● Entries shown
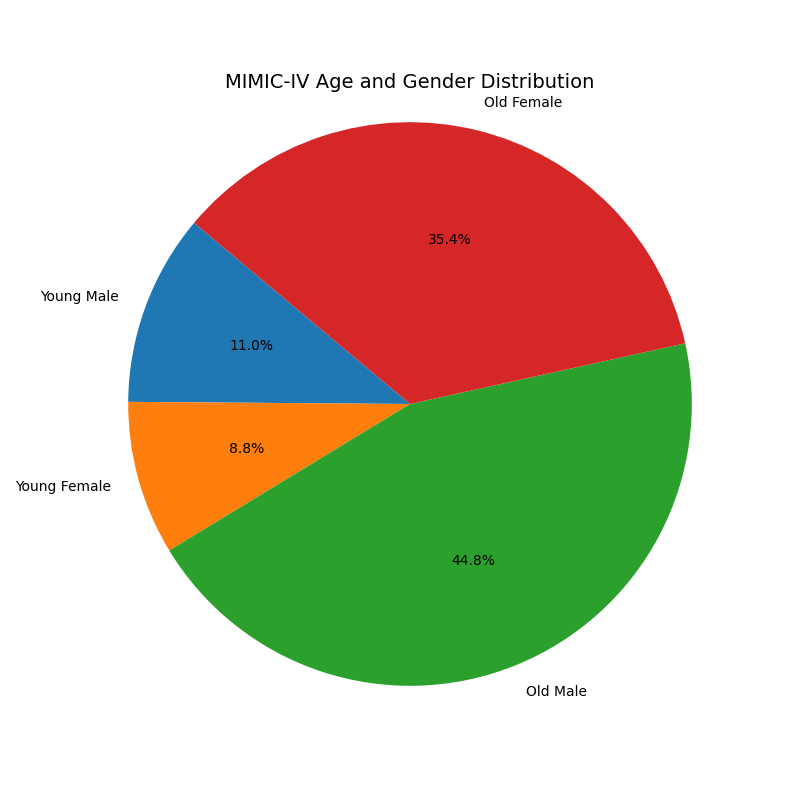
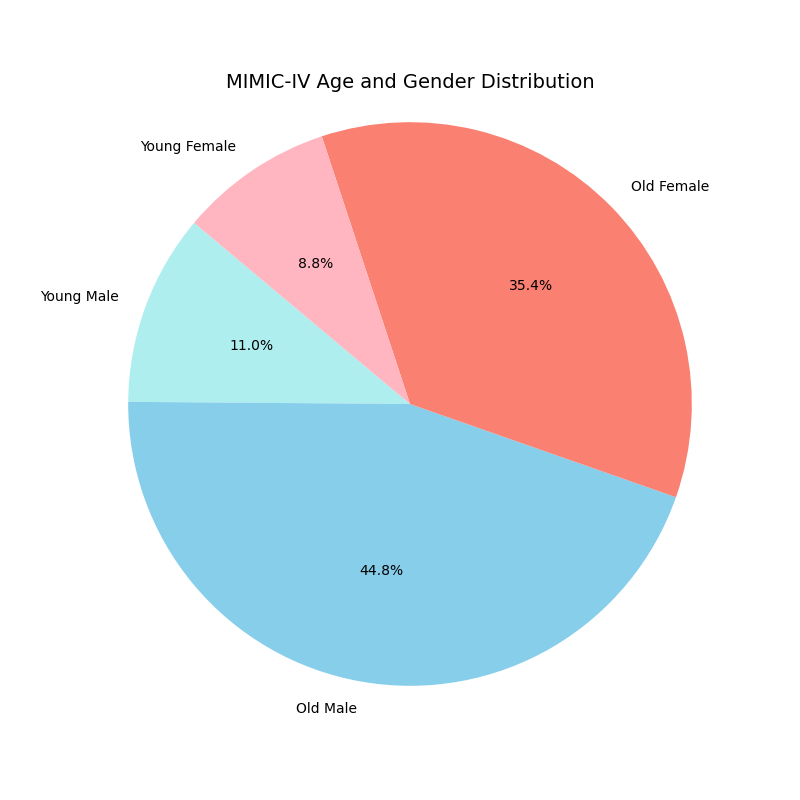
change color for the pie chart

diff --git a/data_analysis/tmu_pie.py b/data_analysis/tmu_pie.py
@@ -15,8 +15,8 @@ old_female = df[(df['age'] >= 50) & (df['gender'] == 0)].shape[0]
 # Result summary
 result = {
     'Young Male': young_male,
-    'Young Female': young_female,
     'Old Male': old_male,
+    'Young Female': young_female,
     'Old Female': old_female
 }
 
@@ -25,7 +25,7 @@ print(result)
 # Create pie chart
 labels = result.keys()
 sizes = result.values()
-colors = ['#1f77b4', '#ff7f0e', '#2ca02c', '#d62728']  # Colors for each slice
+colors = ['paleturquoise', 'skyblue', 'salmon',  'lightpink']  # Colors for each slice
 explode = (0, 0, 0, 0)  # Highlight the first slice (Young Male)
 
 plt.figure(figsize=(8, 8))
@@ -33,11 +33,10 @@ plt.pie(sizes, labels=labels, autopct='%1.1f%%', startangle=140, colors=colors, 
 plt.axis('equal')  # Equal aspect ratio ensures that pie chart is circular.
 plt.title('TMU Age and Gender Distribution', fontsize=14)
 plt.savefig('figure/tmu_pie_1.png')
-plt.show()
 
 # Categorize age and gender
-df['age_category'] = df['age'].apply(lambda x: 'young' if x < 50 else 'old')
-df['gender_category'] = df['gender'].apply(lambda x: 'male' if x == 1 else 'female')
+df['age_category'] = df['age'].apply(lambda x: 'Young' if x < 50 else 'Old')
+df['gender_category'] = df['gender'].apply(lambda x: 'Male' if x == 1 else 'Female')
 
 # Group by age, gender categories, and mortality
 counts = df.groupby(['age_category', 'gender_category', 'mortality']).size().reset_index(name='counts')
@@ -54,13 +53,13 @@ pivot_counts.columns = ['age_category', 'gender_category', 'Survived', 'Died']
 
 # Create pie charts
 fig, axs = plt.subplots(1, 2, figsize=(12, 6))
-
+colors = ['salmon', 'skyblue', 'lightpink', 'paleturquoise']  # Colors for each slice
 # Pie chart for survivors
 axs[0].pie(pivot_counts['Survived'], 
            labels=[f"{row['age_category']} {row['gender_category']}" for _, row in pivot_counts.iterrows()], 
            autopct='%1.1f%%', 
            startangle=90, 
-           colors=['#1f77b4', '#ff7f0e', '#2ca02c', '#d62728'])
+           colors=colors)
 axs[0].axis('equal')  # Equal aspect ratio ensures that pie chart is circular.
 axs[0].set_title('Survived (0) Distribution', fontsize=14)
 
@@ -69,12 +68,11 @@ axs[1].pie(pivot_counts['Died'],
            labels=[f"{row['age_category']} {row['gender_category']}" for _, row in pivot_counts.iterrows()], 
            autopct='%1.1f%%', 
            startangle=90, 
-           colors=['#1f77b4', '#ff7f0e', '#2ca02c', '#d62728'])
+           colors=colors)
 axs[1].axis('equal')  # Equal aspect ratio ensures that pie chart is circular.
 axs[1].set_title('Died (1) Distribution', fontsize=14)
 
 # Show the pie charts
 plt.tight_layout()
 
-plt.savefig('figure/mimic_pie_2.png')
-plt.show()
+plt.savefig('figure/tmu_pie_2.png')

diff --git a/data_analysis/mimic_pie.py b/data_analysis/mimic_pie.py
@@ -15,9 +15,9 @@ old_female = df[(df['anchor_age'] >= 50) & (df['gender'] == 'F')].shape[0]
 # Result summary
 result = {
     'Young Male': young_male,
-    'Young Female': young_female,
     'Old Male': old_male,
-    'Old Female': old_female
+    'Old Female': old_female,
+    'Young Female': young_female
 }
 
 print(result)
@@ -25,7 +25,7 @@ print(result)
 # Create pie chart
 labels = result.keys()
 sizes = result.values()
-colors = ['#1f77b4', '#ff7f0e', '#2ca02c', '#d62728']  # Colors for each slice
+colors = ['paleturquoise', 'skyblue', 'salmon',  'lightpink']  # Colors for each slice
 explode = (0, 0, 0, 0)  # Highlight the first slice (Young Male)
 
 plt.figure(figsize=(8, 8))
@@ -36,8 +36,8 @@ plt.savefig('figure/mimic_pie_1.png')
 plt.show()
 
 # Categorize age and gender
-df['age_category'] = df['anchor_age'].apply(lambda x: 'young' if x < 50 else 'old')
-df['gender_category'] = df['gender'].apply(lambda x: 'male' if x == 'M' else 'female')
+df['age_category'] = df['anchor_age'].apply(lambda x: 'Young' if x < 50 else 'Old')
+df['gender_category'] = df['gender'].apply(lambda x: 'Male' if x == 'M' else 'Female')
 
 # Group by age, gender categories, and mortality
 counts = df.groupby(['age_category', 'gender_category', 'mortality']).size().reset_index(name='counts')
@@ -54,13 +54,14 @@ pivot_counts.columns = ['age_category', 'gender_category', 'Survived', 'Died']
 
 # Create pie charts
 fig, axs = plt.subplots(1, 2, figsize=(12, 6))
+colors = ['salmon', 'skyblue', 'lightpink', 'paleturquoise']  # Colors for each slice
 
 # Pie chart for survivors
 axs[0].pie(pivot_counts['Survived'], 
            labels=[f"{row['age_category']} {row['gender_category']}" for _, row in pivot_counts.iterrows()], 
            autopct='%1.1f%%', 
            startangle=90, 
-           colors=['#1f77b4', '#ff7f0e', '#2ca02c', '#d62728'])
+           colors=colors)
 axs[0].axis('equal')  # Equal aspect ratio ensures that pie chart is circular.
 axs[0].set_title('Survived (0) Distribution', fontsize=14)
 
@@ -69,7 +70,7 @@ axs[1].pie(pivot_counts['Died'],
            labels=[f"{row['age_category']} {row['gender_category']}" for _, row in pivot_counts.iterrows()], 
            autopct='%1.1f%%', 
            startangle=90, 
-           colors=['#1f77b4', '#ff7f0e', '#2ca02c', '#d62728'])
+           colors=colors)
 axs[1].axis('equal')  # Equal aspect ratio ensures that pie chart is circular.
 axs[1].set_title('Died (1) Distribution', fontsize=14)
 

diff --git a/data_analysis/mimic_bar.py b/data_analysis/mimic_bar.py
@@ -5,8 +5,8 @@ import matplotlib.pyplot as plt
 df = pd.read_csv('mimic_data.csv') 
 
 # Categorize age and gender
-df['age_category'] = df['anchor_age'].apply(lambda x: 'young' if x < 50 else 'old')
-df['gender_category'] = df['gender'].apply(lambda x: 'male' if x == 'M' else 'female')
+df['age_category'] = df['anchor_age'].apply(lambda x: 'Young' if x < 50 else 'Old')
+df['gender_category'] = df['gender'].apply(lambda x: 'Male' if x == 'M' else 'Female')
 
 # Group by age, gender categories, and mortality
 counts = df.groupby(['age_category', 'gender_category', 'mortality']).size().reset_index(name='counts')

diff --git a/data_analysis/tmu_bar.py b/data_analysis/tmu_bar.py
@@ -5,8 +5,8 @@ import matplotlib.pyplot as plt
 df = pd.read_csv('TMU.csv') 
 
 # Categorize age and gender
-df['age_category'] = df['age'].apply(lambda x: 'young' if x < 50 else 'old')
-df['gender_category'] = df['gender'].apply(lambda x: 'male' if x == 1 else 'female')
+df['age_category'] = df['age'].apply(lambda x: 'Young' if x < 50 else 'Old')
+df['gender_category'] = df['gender'].apply(lambda x: 'Male' if x == 1 else 'Female')
 
 # Group by age, gender categories, and mortality
 counts = df.groupby(['age_category', 'gender_category', 'mortality']).size().reset_index(name='counts')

● Aim of the exercise
Reproduce all lines from the records above that include the word "Died".

● Result of the task
@@ -54,13 +53,13 @@ pivot_counts.columns = ['age_category', 'gender_category', 'Survived', 'Died']
@@ -69,12 +68,11 @@ axs[1].pie(pivot_counts['Died'],
 axs[1].set_title('Died (1) Distribution', fontsize=14)
@@ -54,13 +54,14 @@ pivot_counts.columns = ['age_category', 'gender_category', 'Survived', 'Died']
@@ -69,7 +70,7 @@ axs[1].pie(pivot_counts['Died'],
 axs[1].set_title('Died (1) Distribution', fontsize=14)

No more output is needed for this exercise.